INFORMATION PROVIDED:
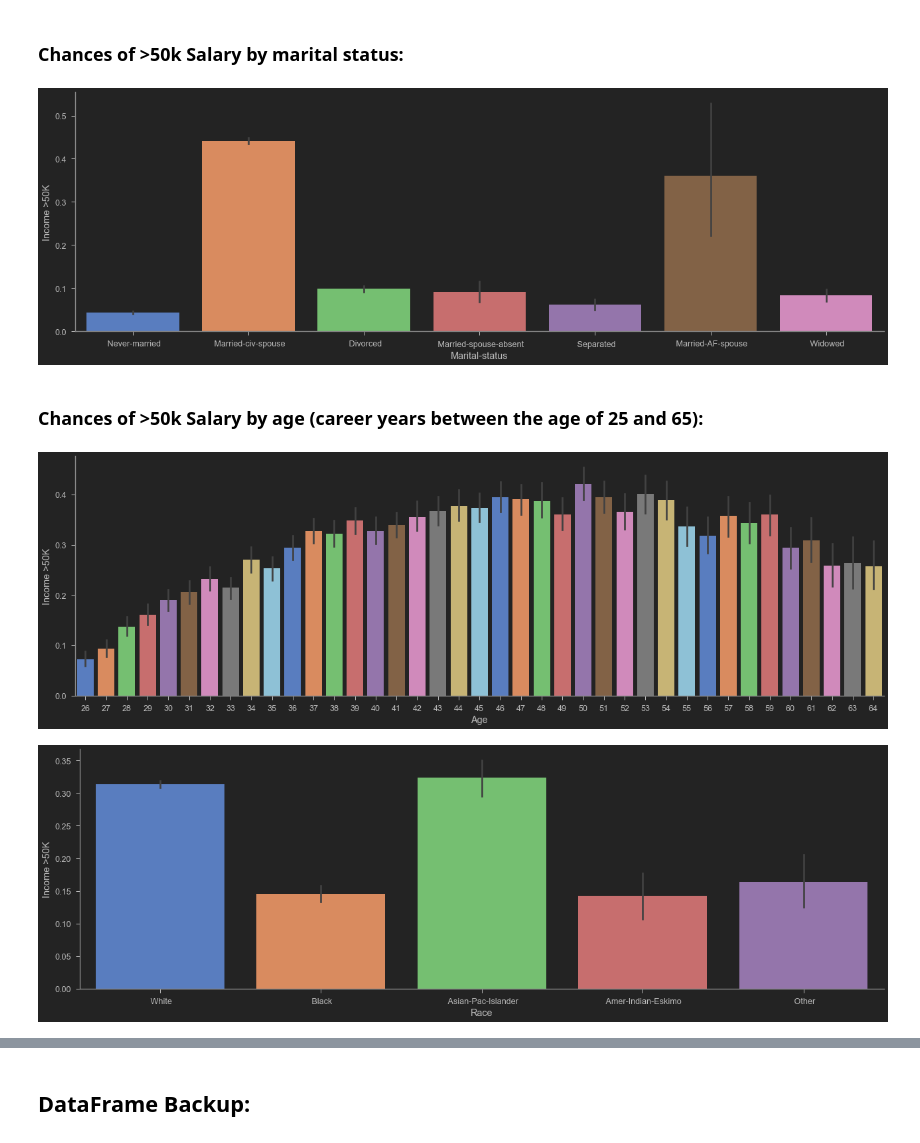
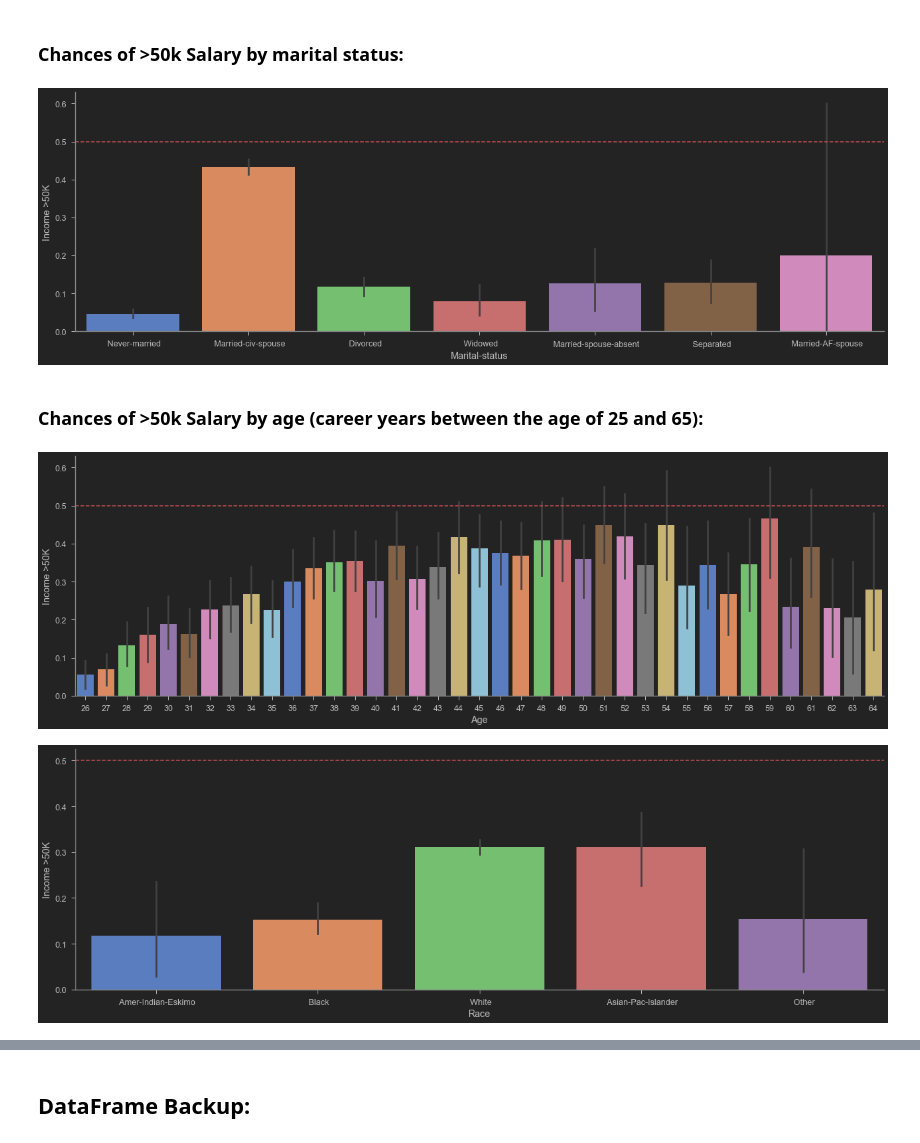
Before and after one commit to piotr-druzdzel/Classification-Salaries-Adult, a Jupyter notebook: Salaries_Adult_Classification.ipynb, the cells around one changed output, grey strips where cells are left out. Cells and saved outputs as stored; diff of their text form; code cells hidden in the pictures.

```diff
--- a/Salaries_Adult_Classification.ipynb
+++ b/Salaries_Adult_Classification.ipynb
@@ -281,3 +288,5 @@ df = pd.concat([df_training, df_test], ignore_index=True)
+# %%
+df = df.sample(frac=0.1, random_state=42)
 # %% [markdown]
 ### Salary (dependent variable):
 # %%
@@ -904,10 +929,10 @@ g = sns.catplot(x="Marital-status", y="Salary", data=df,
                    height=6,
                    aspect=3,
                    palette='muted');
-
+plt.axhline(y=0.5, color='r', linestyle='--')
 g = g.set_ylabels("Income >50K");
 # %% [output]
-[figure, old version]
+[figure, new version]
 # %% [markdown]
 ### Chances of >50k Salary by age (career years between the age of 25 and 65):
 # %%
@@ -916,17 +941,17 @@ g = sns.catplot(x="Age", y="Salary", data=df[(df['Age']>25) & (df['Age']<65)],
                    height=6,
                    aspect=3,
                    palette='muted');
-
+plt.axhline(y=0.5, color='r', linestyle='--')
 g = g.set_ylabels("Income >50K");
 # %% [output]
-[figure, old version]
+[figure, new version]
 # %%
 g = sns.catplot(x="Race", y="Salary", data=df[(df['Age']>25) & (df['Age']<65)],
                    kind="bar",
                    height=6,
                    aspect=3,
                    palette='muted');
-
+plt.axhline(y=0.5, color='r', linestyle='--')
 g = g.set_ylabels("Income >50K");
 # %% [output]
-[figure, old version]
+[figure, new version]
```
Also changed, not shown: parts of 109 cells of this notebook, 19 other files.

WHAT THE TASK ASKS:
Give back the entire listing verbatim, without the pictures.

SOLUTION TO THE EXERCISE:
Before and after one commit to piotr-druzdzel/Classification-Salaries-Adult, a Jupyter notebook: Salaries_Adult_Classification.ipynb, the cells around one changed output, grey strips where cells are left out. Cells and saved outputs as stored; diff of their text form; code cells hidden in the pictures.

```diff
--- a/Salaries_Adult_Classification.ipynb
+++ b/Salaries_Adult_Classification.ipynb
@@ -281,3 +288,5 @@ df = pd.concat([df_training, df_test], ignore_index=True)
+# %%
+df = df.sample(frac=0.1, random_state=42)
 # %% [markdown]
 ### Salary (dependent variable):
 # %%
@@ -904,10 +929,10 @@ g = sns.catplot(x="Marital-status", y="Salary", data=df,
                    height=6,
                    aspect=3,
                    palette='muted');
-
+plt.axhline(y=0.5, color='r', linestyle='--')
 g = g.set_ylabels("Income >50K");
 # %% [output]
-[figure, old version]
+[figure, new version]
 # %% [markdown]
 ### Chances of >50k Salary by age (career years between the age of 25 and 65):
 # %%
@@ -916,17 +941,17 @@ g = sns.catplot(x="Age", y="Salary", data=df[(df['Age']>25) & (df['Age']<65)],
                    height=6,
                    aspect=3,
                    palette='muted');
-
+plt.axhline(y=0.5, color='r', linestyle='--')
 g = g.set_ylabels("Income >50K");
 # %% [output]
-[figure, old version]
+[figure, new version]
 # %%
 g = sns.catplot(x="Race", y="Salary", data=df[(df['Age']>25) & (df['Age']<65)],
                    kind="bar",
                    height=6,
                    aspect=3,
                    palette='muted');
-
+plt.axhline(y=0.5, color='r', linestyle='--')
 g = g.set_ylabels("Income >50K");
 # %% [output]
-[figure, old version]
+[figure, new version]
```
Also changed, not shown: parts of 109 cells of this notebook, 19 other files.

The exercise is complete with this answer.